_Revision comparison data:_
BEGIN

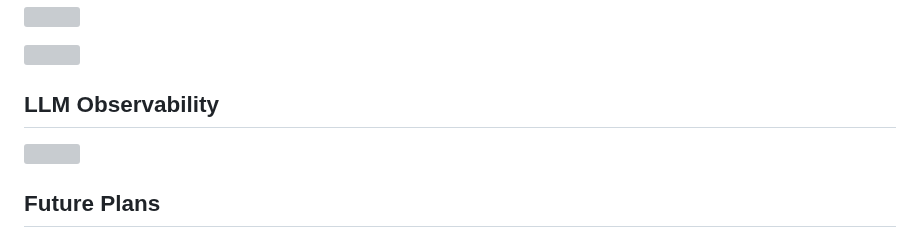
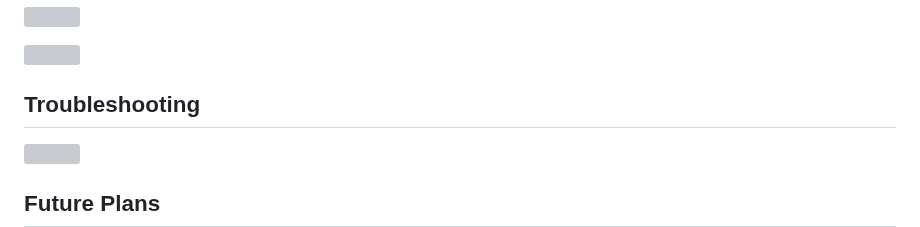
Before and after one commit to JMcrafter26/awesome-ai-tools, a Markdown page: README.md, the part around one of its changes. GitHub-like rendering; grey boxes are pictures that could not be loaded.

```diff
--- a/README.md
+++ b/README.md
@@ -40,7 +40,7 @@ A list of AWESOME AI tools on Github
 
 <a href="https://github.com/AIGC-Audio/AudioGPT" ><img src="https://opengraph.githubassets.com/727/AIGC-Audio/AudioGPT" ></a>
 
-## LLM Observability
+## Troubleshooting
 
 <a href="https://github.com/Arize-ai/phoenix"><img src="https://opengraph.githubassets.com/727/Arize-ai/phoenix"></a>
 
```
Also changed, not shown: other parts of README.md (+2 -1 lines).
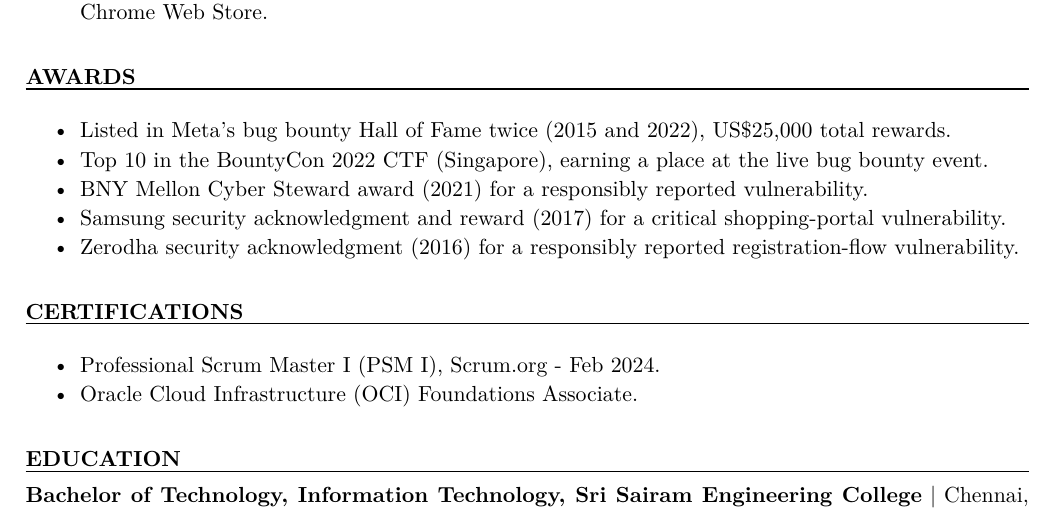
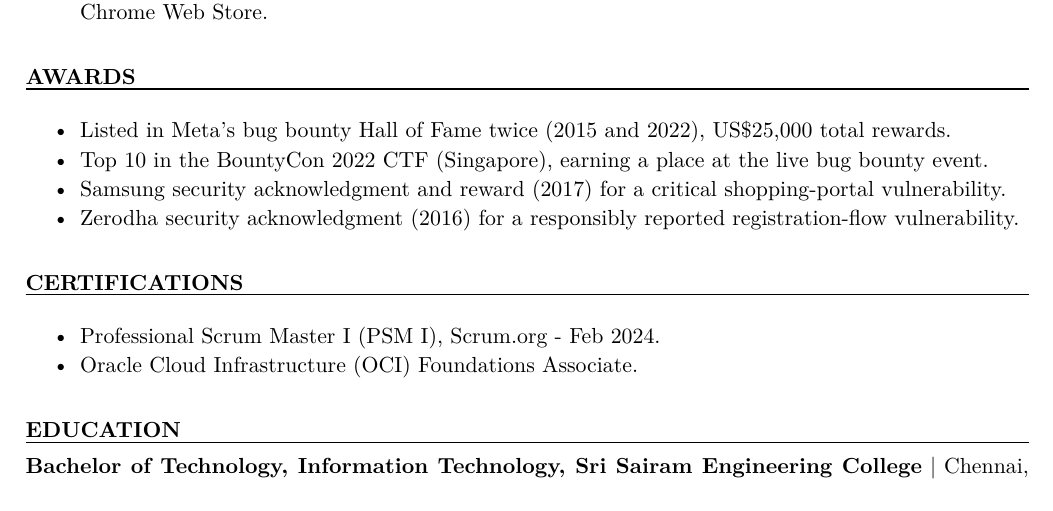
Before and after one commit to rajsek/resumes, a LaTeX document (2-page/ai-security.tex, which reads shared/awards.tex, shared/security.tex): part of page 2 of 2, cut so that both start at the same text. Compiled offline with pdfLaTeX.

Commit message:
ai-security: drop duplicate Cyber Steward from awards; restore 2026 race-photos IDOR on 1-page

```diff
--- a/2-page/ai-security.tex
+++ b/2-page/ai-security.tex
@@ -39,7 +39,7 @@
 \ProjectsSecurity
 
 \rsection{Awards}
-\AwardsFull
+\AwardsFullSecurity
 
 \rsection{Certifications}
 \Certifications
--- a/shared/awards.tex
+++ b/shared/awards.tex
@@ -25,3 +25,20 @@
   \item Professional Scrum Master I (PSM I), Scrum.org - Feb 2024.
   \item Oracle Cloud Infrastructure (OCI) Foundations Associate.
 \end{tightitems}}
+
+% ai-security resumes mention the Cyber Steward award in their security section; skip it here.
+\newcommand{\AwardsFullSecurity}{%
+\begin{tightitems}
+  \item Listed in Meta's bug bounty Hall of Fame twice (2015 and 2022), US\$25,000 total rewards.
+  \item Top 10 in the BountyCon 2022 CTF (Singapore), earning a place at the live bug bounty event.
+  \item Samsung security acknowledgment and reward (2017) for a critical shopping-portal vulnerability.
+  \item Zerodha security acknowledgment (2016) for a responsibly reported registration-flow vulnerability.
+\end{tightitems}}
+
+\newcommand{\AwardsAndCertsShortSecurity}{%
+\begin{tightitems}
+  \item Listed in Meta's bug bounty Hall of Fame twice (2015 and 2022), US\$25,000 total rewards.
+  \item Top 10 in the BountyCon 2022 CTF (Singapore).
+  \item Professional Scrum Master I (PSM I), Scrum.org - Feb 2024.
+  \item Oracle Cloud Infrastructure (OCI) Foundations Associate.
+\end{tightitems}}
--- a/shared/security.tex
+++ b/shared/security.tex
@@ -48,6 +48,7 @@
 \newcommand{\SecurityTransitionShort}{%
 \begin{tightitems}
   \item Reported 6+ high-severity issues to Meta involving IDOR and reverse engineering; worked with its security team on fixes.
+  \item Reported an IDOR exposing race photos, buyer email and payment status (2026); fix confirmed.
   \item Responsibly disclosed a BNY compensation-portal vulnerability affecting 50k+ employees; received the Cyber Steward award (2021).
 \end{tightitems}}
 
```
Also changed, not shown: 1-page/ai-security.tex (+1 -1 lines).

END

_About this task:_ Look for the string "changed" in the entries above. Copy every line that has it.

_Answer for this exercise:_
Also changed, not shown: other parts of README.md (+2 -1 lines).
Also changed, not shown: 1-page/ai-security.tex (+1 -1 lines).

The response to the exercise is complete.